The verdict? According to me and Rob: Better than Nutella. Silky smooth, with a lovely cocoa flavour with a touch of sweetness. I found this a bit too sweet for my liking but Rob thought it was perfect, or possibly under sweetened. My Dad said it was ok. Perhaps it wasn’t sweet enough, but he wouldn’t elaborate. (For the record, while Rob and my Mom thought the banana naan were wonderful, my Dad thought they should have been more fluffy, despite acknowledging they were already more fluffy than the store-bought naan).We were planning on gifting the remainder of the Notella to my Dad when he left, but it was nearly demolished over the course of the weekend. There was just a little left.. and had my Dad stayed for breakfast #2, it would have been all gone. Not sure where else to put this homemade Nutella?
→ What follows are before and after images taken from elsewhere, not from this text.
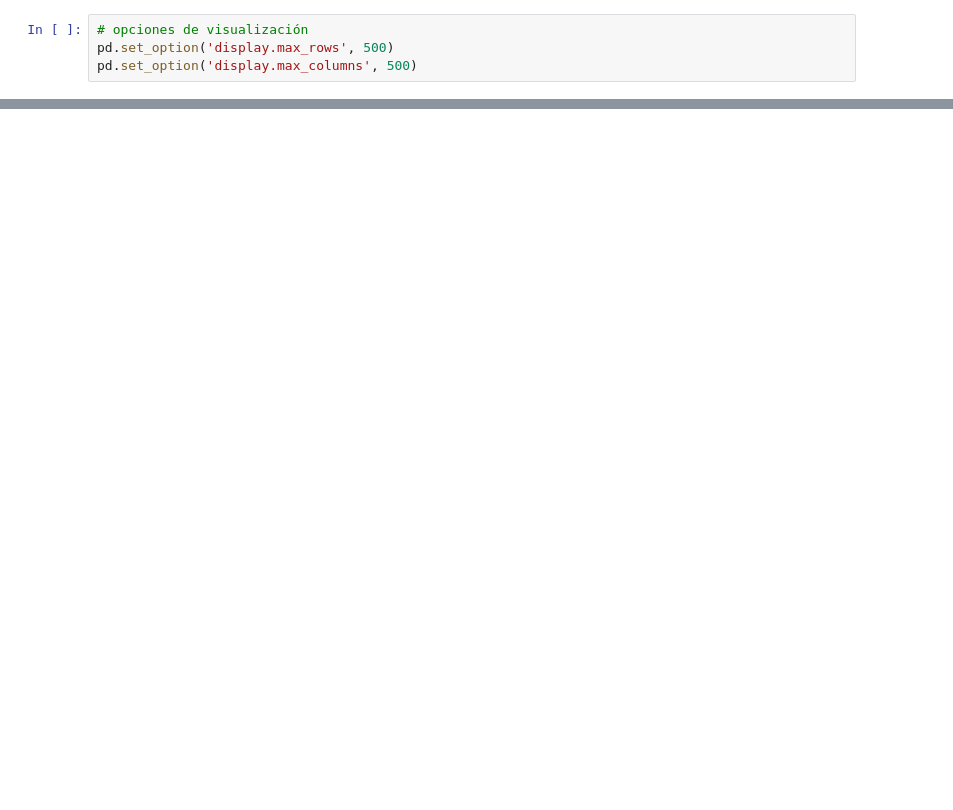
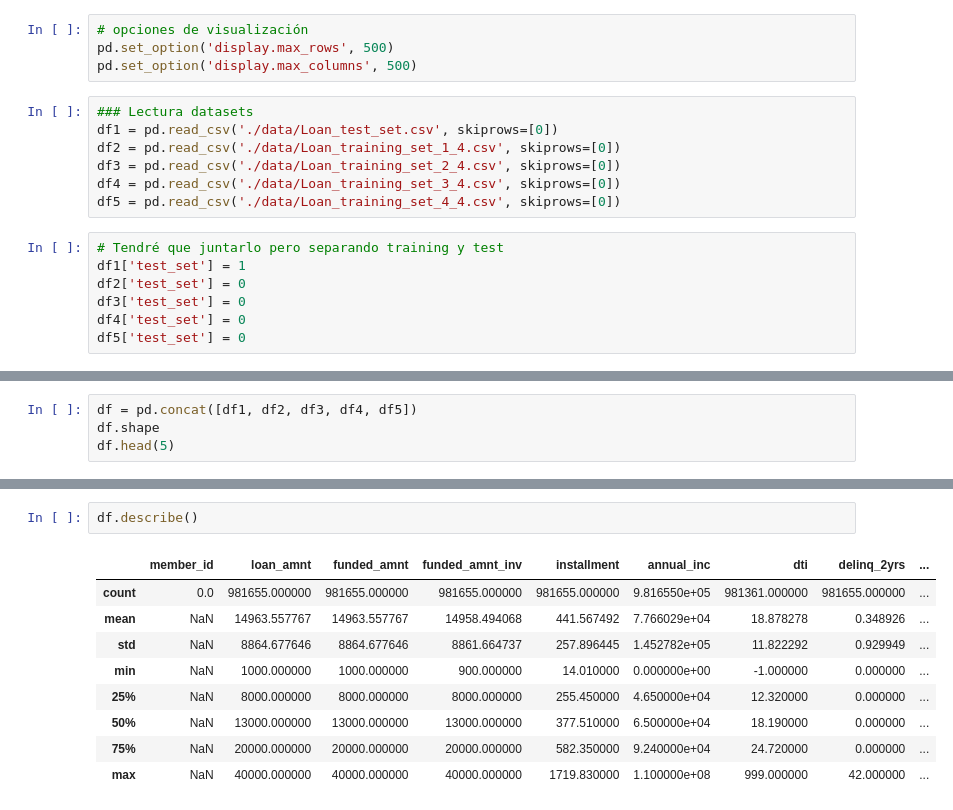
Before and after one commit to josee2202/proyecto, a Jupyter notebook: proyecto_ejemplo.ipynb, the cells around one changed output, grey strips where cells are left out. Drawn from its saved outputs; the diff is of its cells as text; blank space fills up the shorter version.

```diff
--- a/proyecto_ejemplo.ipynb
+++ b/proyecto_ejemplo.ipynb
@@ -43,3 +25,17 @@ pygments.util.ClassNotFound: Could not find style module 'pygments.styles.defaul
 # opciones de visualización
 pd.set_option('display.max_rows', 500)
 pd.set_option('display.max_columns', 500)
+# %%
+### Lectura datasets
+df1 = pd.read_csv('./data/Loan_test_set.csv', skiprows=[0])
+df2 = pd.read_csv('./data/Loan_training_set_1_4.csv', skiprows=[0])
+df3 = pd.read_csv('./data/Loan_training_set_2_4.csv', skiprows=[0])
+df4 = pd.read_csv('./data/Loan_training_set_3_4.csv', skiprows=[0])
+df5 = pd.read_csv('./data/Loan_training_set_4_4.csv', skiprows=[0])
+# %%
+# Tendré que juntarlo pero separando training y test
+df1['test_set'] = 1
+df2['test_set'] = 0
+df3['test_set'] = 0
+df4['test_set'] = 0
+df5['test_set'] = 0
@@ -45,0 +81,4 @@ pd.set_option('display.max_columns', 500)
+# %%
+df = pd.concat([df1, df2, df3, df4, df5])
+df.shape
+df.head(5)
@@ -45,0 +239,12 @@ pd.set_option('display.max_columns', 500)
+# %%
+df.describe()
+# %% [output]
+|  | member_id | loan_amnt | funded_amnt | funded_amnt_inv | installment | annual_inc | dti | delinq_2yrs | ... |
+| count | 0.0 | 981655.000000 | 981655.000000 | 981655.000000 | 981655.000000 | 9.816550e+05 | 981361.000000 | 981655.000000 | ... |
+| mean | NaN | 14963.557767 | 14963.557767 | 14958.494068 | 441.567492 | 7.766029e+04 | 18.878278 | 0.348926 | ... |
+| std | NaN | 8864.677646 | 8864.677646 | 8861.664737 | 257.896445 | 1.452782e+05 | 11.822292 | 0.929949 | ... |
+| min | NaN | 1000.000000 | 1000.000000 | 900.000000 | 14.010000 | 0.000000e+00 | -1.000000 | 0.000000 | ... |
+| 25% | NaN | 8000.000000 | 8000.000000 | 8000.000000 | 255.450000 | 4.650000e+04 | 12.320000 | 0.000000 | ... |
+| 50% | NaN | 13000.000000 | 13000.000000 | 13000.000000 | 377.510000 | 6.500000e+04 | 18.190000 | 0.000000 | ... |
+| 75% | NaN | 20000.000000 | 20000.000000 | 20000.000000 | 582.350000 | 9.240000e+04 | 24.720000 | 0.000000 | ... |
+| max | NaN | 40000.000000 | 40000.000000 | 40000.000000 | 1719.830000 | 1.100000e+08 | 999.000000 | 42.000000 | ... |
```
Also changed, not shown: parts of 21 cells of this notebook.
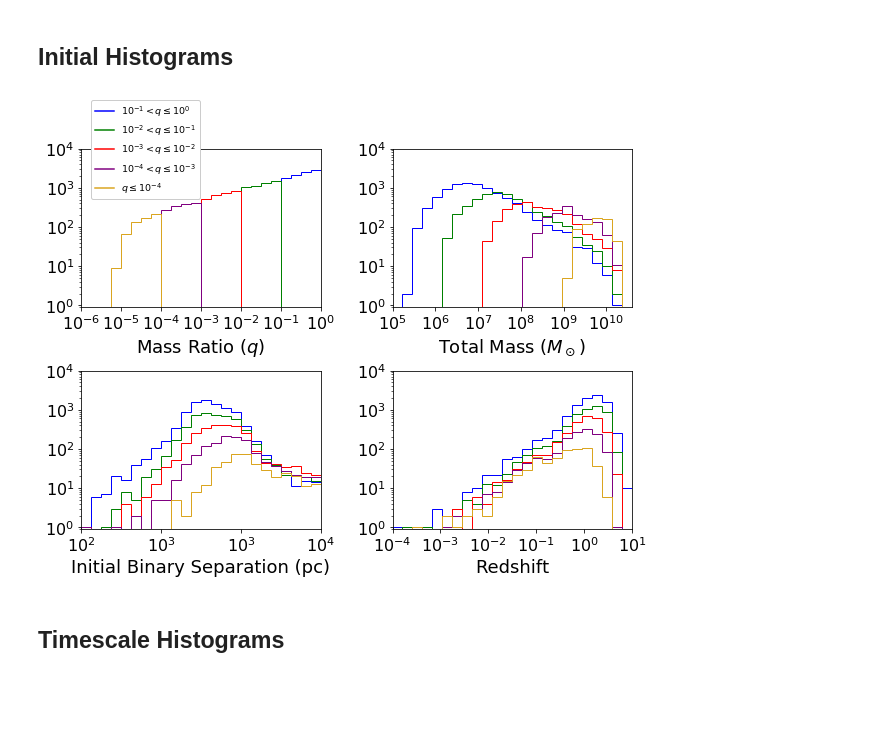
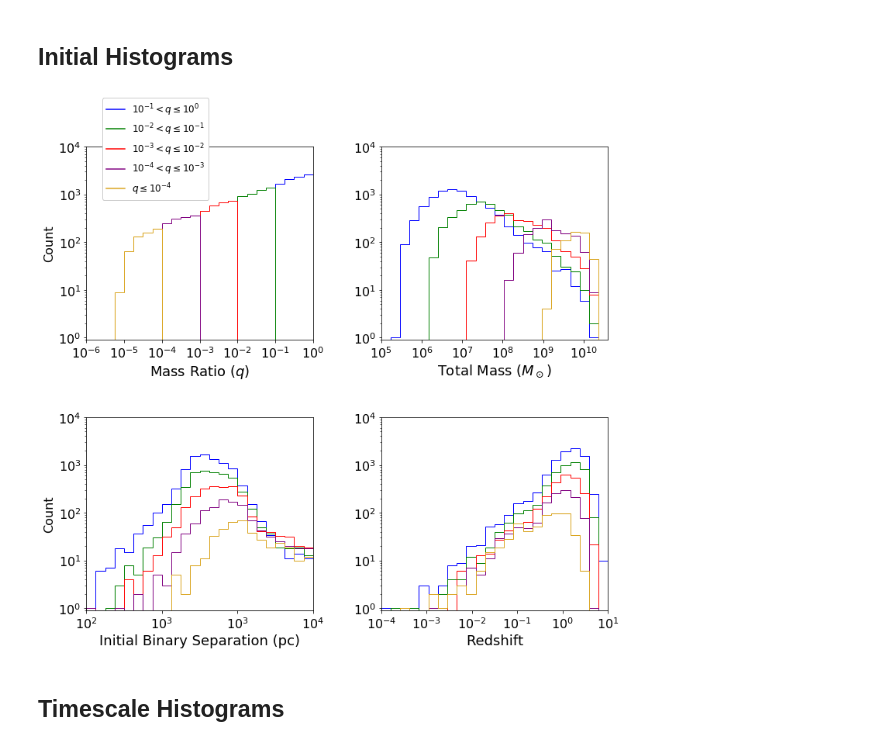
Before and after one commit to mikekatz04/Illustris_LISA_paper, a Jupyter notebook: code/paper_plots.ipynb, the cells around one changed output. Saved outputs shown, nothing was run; the diff lists cells and outputs as text; code cells hidden in the pictures; blank space fills up the shorter version.

```diff
--- a/code/paper_plots.ipynb
+++ b/code/paper_plots.ipynb
@@ -133,0 +232,11 @@ ValueError: Data has no positive values, and therefore can not be log-scaled.
+# %%
+fig, ax = plt.subplots(1,3)
+plt.subplots_adjust(wspace=0.5)
+fig.set_size_inches(12,8)
+ax = ax.ravel()
+for i, func in enumerate([merger_integrand, detection_hist, snr_hist]):
+    if i == 1:
+        legend = True
+    else:
+        legend = False
+    ax[i] = func(ax[i], legend=legend)
@@ -255,7 +425,7 @@ total_num = len(total_mass)
 
 fig, ax = plt.subplots(nrows=2, ncols=2)
 ax = ax.ravel()
-fig.set_size_inches(9,7)
+fig.set_size_inches(11,11)
 xlims = [[-6,0],[5,10.6],[2.5,4],[-4.0,1.0]]
 colors = ['blue', 'green', 'red', 'purple', 'goldenrod']
 
@@ -280,49 +450,54 @@ for parameter in [q, total_mass, separation, redshift]:
     w+=1
 
 #legend
-
-ax[0].plot([-100,-100], [-220, 200], color = colors[0], label = r'$10^{-1}<q\leq 10^0$')
-ax[0].plot([-100,-100], [-220, 200], color = colors[1], label = r'$10^{-2}<q\leq 10^{-1}$')
-ax[0].plot([-100,-100], [-220, 200], color = colors[2], label = r'$10^{-3}<q\leq 10^{-2}$')
-ax[0].plot([-100,-100], [-220, 200], color = colors[3], label = r'$10^{-4}< q\leq 10^{-3}$')
-ax[0].plot([-100,-100], [-220, 200], color = colors[4], label = r'$q\leq 10^{-4}$')
+legend_ind = 0
+ax[legend_ind].plot([-100,-100], [-220, 200], color = colors[0], label = r'$10^{-1}<q\leq 10^0$')
+ax[legend_ind].plot([-100,-100], [-220, 200], color = colors[1], label = r'$10^{-2}<q\leq 10^{-1}$')
+ax[legend_ind].plot([-100,-100], [-220, 200], color = colors[2], label = r'$10^{-3}<q\leq 10^{-2}$')
+ax[legend_ind].plot([-100,-100], [-220, 200], color = colors[3], label = r'$10^{-4}< q\leq 10^{-3}$')
+ax[legend_ind].plot([-100,-100], [-220, 200], color = colors[4], label = r'$q\leq 10^{-4}$')
 
 xtickfontsize = 16
 xlabelfontsize = 18
 
 #ax[0].legend(bbox_to_anchor=(3.0, 0.05), prop={'size':11})
-legend = ax[0].legend(bbox_to_anchor=[0.02, 0.65], prop={'size':9.5}, ncol=1, fancybox=True, framealpha=1.0)
+legend = ax[0].legend(bbox_to_anchor=[0.05, 0.7],ncol=1, prop={'size':12}, fancybox=True, framealpha=1.0)
+#legend = ax[1].legend(bbox_to_anchor=[1.2, 0.0], prop={'size':10.5}, ncol=1, fancybox=True, framealpha=1.0)
+
+
 #labels
 ax[0].set_xlabel(r'Mass Ratio ($q$)', fontsize=xlabelfontsize)
 ax0_xticks = [-6.0,-5.0, -4.0, -3.0, -2.0, -1.0, 0.0]
 ax[0].set_xticks(ax0_xticks)
 ax[0].set_xticklabels([r'$10^{%i}$'%int(i) for i in ax0_xticks], fontsize=xtickfontsize)
 
 ax[1].set_xlabel(r'Total Mass ($M_\odot$)', fontsize=xlabelfontsize)
 ax1_xticks = [5.0, 6.0,7.0, 8.0, 9.0, 10.0]
 ax[1].set_xticks(ax1_xticks)
 ax[1].set_xticklabels([r'$10^{%i}$'%int(i) for i in ax1_xticks], fontsize=xtickfontsize)
 
 ax[2].set_xlabel('Initial Binary Separation (pc)', fontsize=xlabelfontsize)
 ax2_xticks = [2.5, 3.0,3.5, 4.0]
 ax[2].set_xticks(ax2_xticks)
 ax[2].set_xticklabels([r'$10^{%.1g}$'%int(i) for i in ax2_xticks], fontsize=xtickfontsize)
 
 ax[3].set_xlabel('Redshift', fontsize=xlabelfontsize)
 ax3_xticks = [-4.0, -3.0, -2.0, -1.0, 0.0, 1.0]
 ax[3].set_xticks(ax3_xticks)
 ax[3].set_xticklabels([r'$10^{%i}$'%int(i) for i in ax3_xticks], fontsize=xtickfontsize)
 
 yticks = np.linspace(0.0,4.0, 5)
 
 for w in range(4):
     ax[w].set_yticks(10**yticks)
     ax[w].set_yticklabels([r'$10^{%i}$'%int(i) for i in yticks], fontsize=16)
 
+ax[0].set_ylabel('Count', fontsize=16)
+ax[2].set_ylabel('Count', fontsize=16)
 plt.subplots_adjust(left = 0.1, right=0.95, hspace=0.4, wspace = 0.3)
-plt.savefig('figures/initial_parameter_hists.pdf', dpi = 300)
+#plt.savefig('figures/initial_parameter_hists.pdf', dpi = 300)
 # %% [output]
-[figure, old version]
+[figure, new version]
 # %% [markdown]
 ## Timescale Histograms
 # %% [markdown]
```
Also changed, not shown: parts of 25 cells of this notebook.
How about my Nutella and kiwi crepes or Nutella-filled aebleskiver?
When you start baking desserts with non-traditional ingredients, you may start to doubt yourself. If you thought black bean cookies were weird, how about hemp seeds and stevia?! Coconut sugar? What the heck? How will they taste?
Ricki is the baker extraordinaire who creates all sorts of vegan treats with wholesome ingredients. However, I am usually daunted by her long ingredient lists… that usually have uncommon ingredients. I was immediately smitten by her two-bite hemp brownies, and after a trip to Ambrosia, I finally had hemp seeds, coconut sugar and stevia. These ingredients allow you to create a low-glycemic fudgy brownie with healthy fats from the almonds and hemp seeds. Yes, I said fudgy!
This was my first time using stevia, a plant-based zero calorie sweetener. It has a distinct aftertaste. That’s the only clue that these brownies are on the healthier side. A walk on the wild side.
This is my submission to Ricki’s Wellness Weekend.
If I thought the label vegan was stigmatizing, never mind what people think when you tell them you are eating raw food! I have had friends flat out refuse to go to a raw restaurant with me (where’s the meat? where’s the heat? they exclaimed).
Eating raw foods could be as simple a summer salad, or snacking on some fresh fruit, which are not too horrific in the slightest. For those eating only raw foods (not me, don’t worry), this would quickly become boring! This is when it becomes exciting, because the experimentation in raw foods has created some luscious treats, perfect during the hot summer when you don’t want to turn on your stove or oven.
Summer berries are at their prime right now and I know the virtues of eating berries, plain, unadorned, in all their glory.
Let me fill you in on a secret: there is food synergy at play. 1+1 does not equal 2. Combine your favourite summer berries and top with a nutty topping for a delicious crisp. No oven required.
This is the second secret: macerate your berries. Blend your berries. Use a portion of your berries to create a sweet juice, just as if you baked your crumble and it is oozing those lovely fruit juices. I cringed when I mashed my blackberries (my beautiful blackberries!), but it is what brings this dessert to the next level. It isn’t just berries and nuts.
I was inspired by the recipe in Radiant Health, Inner Wealth and Raw Food Made Easy to create my own Raw Mixed Berry Crisp. I used blackberries and raspberries, which were a wonderful combination, but choose your favourites (blackberry-peach? raspberry-mango? blueberry-pomegranate?). The cinnamon-almond-date topping would work with any fruit! If you don’t plan to eat everything at once, I suggest keeping the topping separate from the fruit. Sprinkle over top just prior to serving… because if you aren’t going to eat it for dessert, you may as well have it for breakfast! :)